== Work required ==
Keep only those lines of the records that include the string "timevar".

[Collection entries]
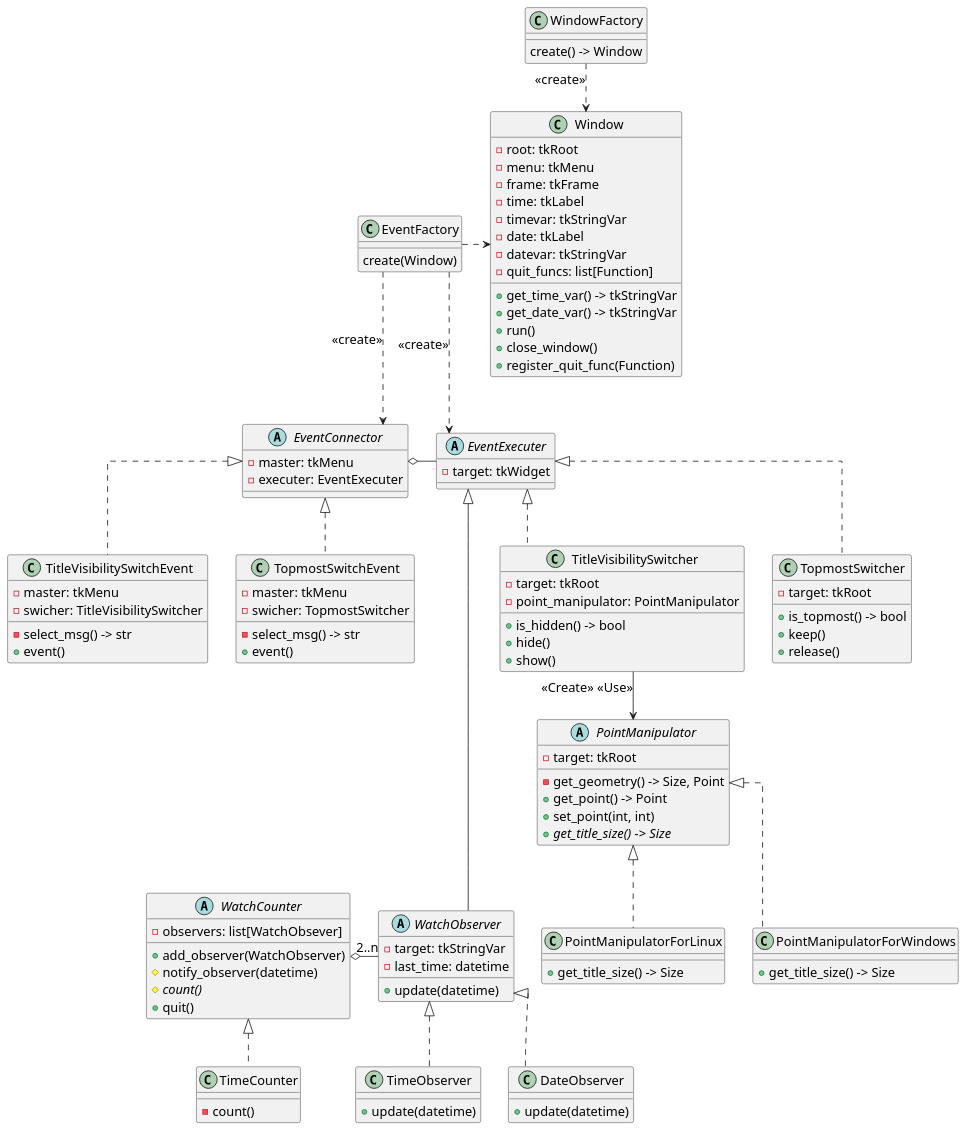
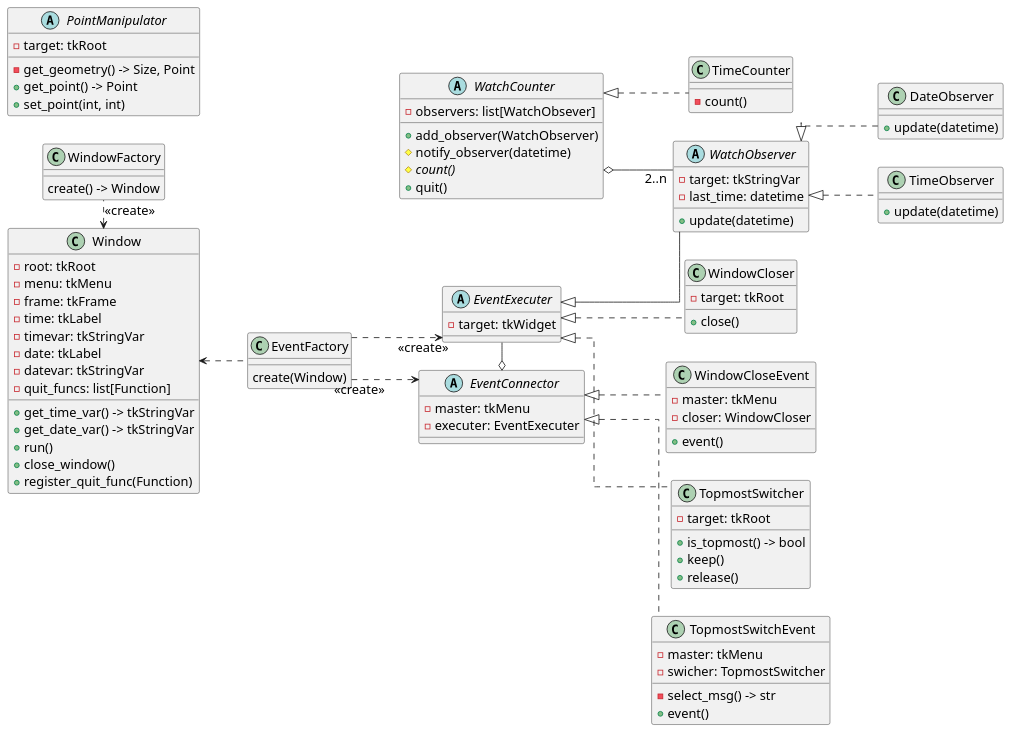
One commit to TAKE4548/OLW changed the diagram in doc/class.puml. Above: the diagram before and after it, drawn with PlantUML. The commit also changed 6 other files, not shown here.

```diff
--- a/doc/class.puml
+++ b/doc/class.puml
@@ -1,119 +1,121 @@
 @startuml Class
 skinparam {
    defaultfontsize 16
    linetype ortho
 }
-class "Window" as w {
-    - root: tkRoot
-    - menu: tkMenu
-    - frame: tkFrame
-    - time: tkLabel
-    - timevar: tkStringVar
-    - date: tkLabel
-    - datevar: tkStringVar
-    - quit_funcs: list[Function]
-    + get_time_var() -> tkStringVar
-    + get_date_var() -> tkStringVar
-    + run()
-    + close_window()
-    + register_quit_func(Function)
+left to right direction
+
+together {
+    class "WindowFactory" as wf {
+        create() -> Window
+    }
+    class "Window" as w {
+        - root: tkRoot
+        - menu: tkMenu
+        - frame: tkFrame
+        - time: tkLabel
+        - timevar: tkStringVar
+        - date: tkLabel
+        - datevar: tkStringVar
+        - quit_funcs: list[Function]
+        + get_time_var() -> tkStringVar
+        + get_date_var() -> tkStringVar
+        + run()
+        + close_window()
+        + register_quit_func(Function)
+    }
+    w <. wf: <<create>>
 }
-class "WindowFactory" as wf {
-    create() -> Window
+
+together {
+    class "EventFactory" as ef {
+        create(Window)
+    }
+    w <.. ef
+
+    abstract class "EventExecuter" as ee {
+        - target: tkWidget
+    }
+    ef ..> ee: <<create>>
+
+    abstract class "EventConnector" as ec {
+        - master: tkMenu
+        - executer: EventExecuter
+    }
+    ef ..> ec: <<create>>
+    ec o- ee
 }
-wf ..> w: <<create>>
-
-class "EventFactory" as ef {
-    create(Window)
-}
-ef .r.> w
-abstract class "EventConnector" as ec {
-    - master: tkMenu
-    - executer: EventExecuter
-}
-abstract class "EventExecuter" as ee {
-    - target: tkWidget
-}
-ec o-r- ee
-ef ..> ec: <<create>>
-ef ..> ee: <<create>>
-
-class "TitleVisibilitySwitcher" as tvs {
-    - target: tkRoot
-    - point_manipulator: PointManipulator
-    + is_hidden() -> bool
-    + hide()
-    + show()
-}
-ee <|.. tvs
-
-class "TitleVisibilitySwitchEvent" as tvse {
-    - master: tkMenu
-    - swicher: TitleVisibilitySwitcher
-    - select_msg() -> str
-    + event()
-}
-ec <|.. tvse
 
 abstract class "PointManipulator" as pm {
     - target: tkRoot
     - get_geometry() -> Size, Point
     + get_point() -> Point
     + set_point(int, int)
-    + {abstract} get_title_size() -> Size
 }
-class "PointManipulatorForLinux" as pml {
-    + get_title_size() -> Size
+
+together {
+    class "WindowCloser" as wcr {
+        - target: tkRoot
+        + close()
+    }
+    ee <|.. wcr
+
+    class "WindowCloseEvent" as wcre {
+        - master: tkMenu
+        - closer: WindowCloser
+        + event()
+    }
+    ec <|.. wcre
 }
-class "PointManipulatorForWindows" as pmw {
-    + get_title_size() -> Size
+
+together {
+    class "TopmostSwitcher" as tms {
+        - target: tkRoot
+        + is_topmost() -> bool
+        + keep()
+        + release()
+    }
+    ee <|.. tms
+
+    class "TopmostSwitchEvent" as tmse {
+        - master: tkMenu
+        - swicher: TopmostSwitcher
+        - select_msg() -> str
+        + event()
+    }
+    ec <|.. tmse
 }
-pm <|.. pml
-pm <|.. pmw
-tvs --> pm: <<Create>> <<Use>>
 
-class "TopmostSwitcher" as tms {
-    - target: tkRoot
-    + is_topmost() -> bool
-    + keep()
-    + release()
+together {
+    abstract class "WatchObserver" as wo {
+        - target: tkStringVar
+        - last_time: datetime
+        + update(datetime)
+    }
+    ee <|-- wo
+
+    class "TimeObserver" as to {
+        + update(datetime)
+    }
+    wo <|.. to
+
+    class "DateObserver" as do {
+        + update(datetime)
+    }
+    wo <|.. do
+
+    abstract class "WatchCounter" as wc {
+        - observers: list[WatchObsever]
+        + add_observer(WatchObserver)
+        # notify_observer(datetime)
+        # {abstract} count()
+        + quit()
+    }
+
+    class "TimeCounter" as tc {
+        - count()
+    }
+    wc <|.. tc
+    wo "2..n" -l-o wc
 }
-ee <|.. tms
-
-class "TopmostSwitchEvent" as tmse {
-    - master: tkMenu
-    - swicher: TopmostSwitcher
-    - select_msg() -> str
-    + event()
-}
-ec <|.. tmse
-
-abstract class "WatchObserver" as wo {
-    - target: tkStringVar
-    - last_time: datetime
-    + update(datetime)
-}
-ee <|---- wo
-
-class "TimeObserver" as to {
-    + update(datetime)
-}
-class "DateObserver" as do {
-    + update(datetime)
-}
-wo <|.. to
-wo <|.. do
-
-abstract class "WatchCounter" as wc {
-    - observers: list[WatchObsever]
-    + add_observer(WatchObserver)
-    # notify_observer(datetime)
-    # {abstract} count()
-    + quit()
-}
-class "TimeCounter" as tc {
-    - count()
-}
-wc <|.. tc
-wo "2..n" -l-o wc
 @enduml
```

== Solution to the exercise ==
-    - timevar: tkStringVar
+        - timevar: tkStringVar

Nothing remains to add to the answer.